Our goal at Benchmark Commercial Lending is to provide access to commercial loans and leasing products for small businesses.
Most small business owners seeking an SBA loan start off with the 7(a) loan program. These loans accounted for more than 80% of the total volume of loans that the SBA guaranteed in 2017. 7(a) loans are general purpose small business loans, and you can use them for a wide variety of business purposes. Plus, the SBA 7(a) loan program contains within it a variety of different sub-programs to consider.
Since the 7(a) loan program—or one of the SBA loan programs within it—will be the obvious choice for the majority of business owners, let’s dig deeper into exactly how this loan program works, who it’s for, and how to proceed if you determine that this is the right SBA loan option for you.
As with the vast majority of SBA loan programs, funding provided through the 7(a) loan program doesn’t actually come from the Small Business Administration. Rather, the borrowing process works similarly to a traditional bank loan, with the only difference being that the SBA acts as a guarantor to reduce the level of risk to lenders. Many large banks loan money as part of the 7(a) loan program, along with several community banks and some online banks.
Since the 7(a) loan program offers so much flexibility in use of funds, it is far easier to narrow down the individual businesses or circumstances for which 7(a) loans are not a good fit.
You can’t use this SBA loan program to reimburse a business owner for outstanding expenses, to pay delinquent taxes, or to buy out one of your business owners.
Other than that, you’re good to go! General working capital. Purchasing a building or equipment. Paying the salaries of your employees until you turn a profit. Purchasing inventory or general supplies. Pretty much any expense you can think of can be covered by a loan from the 7(a) program. This is what makes the 7(a) loan program the default choice for most small business owners seeking funds through the US Small Business Administration.
To qualify for the 7(a) program, the small business owner must have a strong personal credit history (a FICO score of at least 650 is typical), and the business should have a solid financial record. You’ll also need to put up some collateral and sign a personal guarantee. Although new businesses can sometimes qualify, most successful applicants have been operating their businesses for two years or more.
Interest rates on 7(a) loans vary based on your intermediary lender as well as the size of your loan and repayment schedule. The SBA sets maximum interest rates that lenders can’t exceed. Subject to those maximums, individual lenders will determine the exact rate depending upon the applicant’s qualifications and the level of industry risk facing each business.
Those maximums vary from Prime + 2.25% to Prime + 4.75%. The Prime Rate is a market interest rate that serves as a benchmark for many types of loans. In addition to your interest rates, fees also affect your loan cost. The main fee on SBA 7(a) loans is the SBA guarantee fee, which goes up to 3.75% of the guaranteed amount of the loan.
You can learn more about the cost of 7(a) loans in our post on <>SBA loan rates. Since the SBA mandates the maximum interest rates on SBA loans, funds you obtain through the 7(a) loan program tend to carry some of the most affordable interest rates around.

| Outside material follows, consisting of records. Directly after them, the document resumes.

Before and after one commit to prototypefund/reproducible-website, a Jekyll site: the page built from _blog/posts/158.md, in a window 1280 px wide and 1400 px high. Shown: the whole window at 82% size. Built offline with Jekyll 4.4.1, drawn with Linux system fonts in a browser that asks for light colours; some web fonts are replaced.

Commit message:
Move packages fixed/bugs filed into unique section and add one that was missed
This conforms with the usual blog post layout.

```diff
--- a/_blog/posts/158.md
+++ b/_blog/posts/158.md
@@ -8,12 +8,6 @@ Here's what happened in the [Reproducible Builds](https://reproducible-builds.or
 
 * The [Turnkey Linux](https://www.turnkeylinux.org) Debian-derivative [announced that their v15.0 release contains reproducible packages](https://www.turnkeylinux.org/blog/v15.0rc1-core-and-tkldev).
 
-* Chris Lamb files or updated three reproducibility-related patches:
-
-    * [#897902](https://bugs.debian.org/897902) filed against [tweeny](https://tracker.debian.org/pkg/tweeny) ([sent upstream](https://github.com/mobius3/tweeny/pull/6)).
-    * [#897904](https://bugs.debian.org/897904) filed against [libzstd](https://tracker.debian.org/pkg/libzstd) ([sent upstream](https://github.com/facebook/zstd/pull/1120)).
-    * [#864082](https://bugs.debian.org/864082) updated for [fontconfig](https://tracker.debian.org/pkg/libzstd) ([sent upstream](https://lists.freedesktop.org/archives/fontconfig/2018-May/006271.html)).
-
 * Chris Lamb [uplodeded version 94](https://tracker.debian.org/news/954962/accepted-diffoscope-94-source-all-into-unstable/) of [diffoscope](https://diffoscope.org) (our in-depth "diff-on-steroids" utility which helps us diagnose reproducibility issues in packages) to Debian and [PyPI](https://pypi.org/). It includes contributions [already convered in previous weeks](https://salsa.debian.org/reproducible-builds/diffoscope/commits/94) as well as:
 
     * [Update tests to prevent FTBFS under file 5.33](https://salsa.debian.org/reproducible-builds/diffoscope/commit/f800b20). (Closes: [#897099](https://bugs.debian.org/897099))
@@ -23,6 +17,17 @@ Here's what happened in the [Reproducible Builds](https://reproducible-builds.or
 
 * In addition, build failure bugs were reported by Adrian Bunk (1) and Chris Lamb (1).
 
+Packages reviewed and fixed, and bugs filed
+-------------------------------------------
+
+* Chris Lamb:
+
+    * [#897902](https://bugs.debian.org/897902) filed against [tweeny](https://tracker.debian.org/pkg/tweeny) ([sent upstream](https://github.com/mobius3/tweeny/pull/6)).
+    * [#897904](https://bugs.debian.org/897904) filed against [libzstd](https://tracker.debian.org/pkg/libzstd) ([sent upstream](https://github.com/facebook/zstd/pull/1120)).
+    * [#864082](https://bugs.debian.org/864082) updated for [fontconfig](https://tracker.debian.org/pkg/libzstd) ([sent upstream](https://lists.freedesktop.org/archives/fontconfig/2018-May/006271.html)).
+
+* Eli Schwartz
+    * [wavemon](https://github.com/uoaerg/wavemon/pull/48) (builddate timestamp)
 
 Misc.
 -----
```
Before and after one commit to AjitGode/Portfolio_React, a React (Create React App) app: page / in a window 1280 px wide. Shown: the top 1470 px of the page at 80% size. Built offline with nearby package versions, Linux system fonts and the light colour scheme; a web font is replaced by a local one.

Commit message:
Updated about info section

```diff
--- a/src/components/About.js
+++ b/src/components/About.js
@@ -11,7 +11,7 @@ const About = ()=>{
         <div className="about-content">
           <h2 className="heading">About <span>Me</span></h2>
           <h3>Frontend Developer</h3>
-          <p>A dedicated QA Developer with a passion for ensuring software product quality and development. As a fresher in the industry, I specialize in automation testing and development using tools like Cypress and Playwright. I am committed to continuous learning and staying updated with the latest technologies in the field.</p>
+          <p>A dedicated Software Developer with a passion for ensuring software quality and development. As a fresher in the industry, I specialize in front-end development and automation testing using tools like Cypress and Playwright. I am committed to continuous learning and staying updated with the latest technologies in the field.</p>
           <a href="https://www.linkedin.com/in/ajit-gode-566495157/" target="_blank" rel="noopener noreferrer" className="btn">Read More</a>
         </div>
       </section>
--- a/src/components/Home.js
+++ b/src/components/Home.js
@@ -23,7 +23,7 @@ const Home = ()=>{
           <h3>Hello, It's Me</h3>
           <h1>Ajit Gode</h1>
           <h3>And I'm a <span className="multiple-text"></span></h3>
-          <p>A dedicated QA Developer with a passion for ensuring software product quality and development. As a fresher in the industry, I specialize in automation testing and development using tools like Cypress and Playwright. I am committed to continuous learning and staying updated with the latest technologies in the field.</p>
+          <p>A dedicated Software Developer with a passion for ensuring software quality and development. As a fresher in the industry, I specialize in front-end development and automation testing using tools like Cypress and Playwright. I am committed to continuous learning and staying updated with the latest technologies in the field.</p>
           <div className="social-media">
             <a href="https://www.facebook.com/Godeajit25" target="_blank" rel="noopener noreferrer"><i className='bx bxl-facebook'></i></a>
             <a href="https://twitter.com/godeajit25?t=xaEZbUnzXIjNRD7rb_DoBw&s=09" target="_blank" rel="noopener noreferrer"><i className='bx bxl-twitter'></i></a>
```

Repayment terms range between 5 to 25 years on 7(a) loans depending on what you’re using the loan for. The longest terms are for real estate purchases, and the shortest terms are for working capital.
Several lenders participate in the 7(a) loan program. This includes large banks like Chase, Bank of America, and Wells Fargo, as well as smaller community banks. Whenever possible, apply through an SBA Preferred Lender. These lenders are authorized to make approval decisions without the SBA’s review, which speeds up the application process.
>SBA loan application will require a lot of paperwork and details, so we recommend allowing at least six weeks for the application process before you need cash in hand. Online platforms like SmartBiz speed up the application process. Our loan specialist can help you determine if you’re eligible for the SBA 7(a) loan program and put together your loan application.
See What You Qualify For
Within the umbrella of the 7(a) loan program, there are actually more SBA loan programs. Beyond the general 7(a) standard loan, there are different types of SBA loans for certain industries, financing needs, and entrepreneurial demographics. These SBA loan programs are less common than the standard 7(a) loan, but they could be a good fit for some businesses.
For more information on loan programs under the 7(a) loan umbrella email email@example.com to schedule a consultation.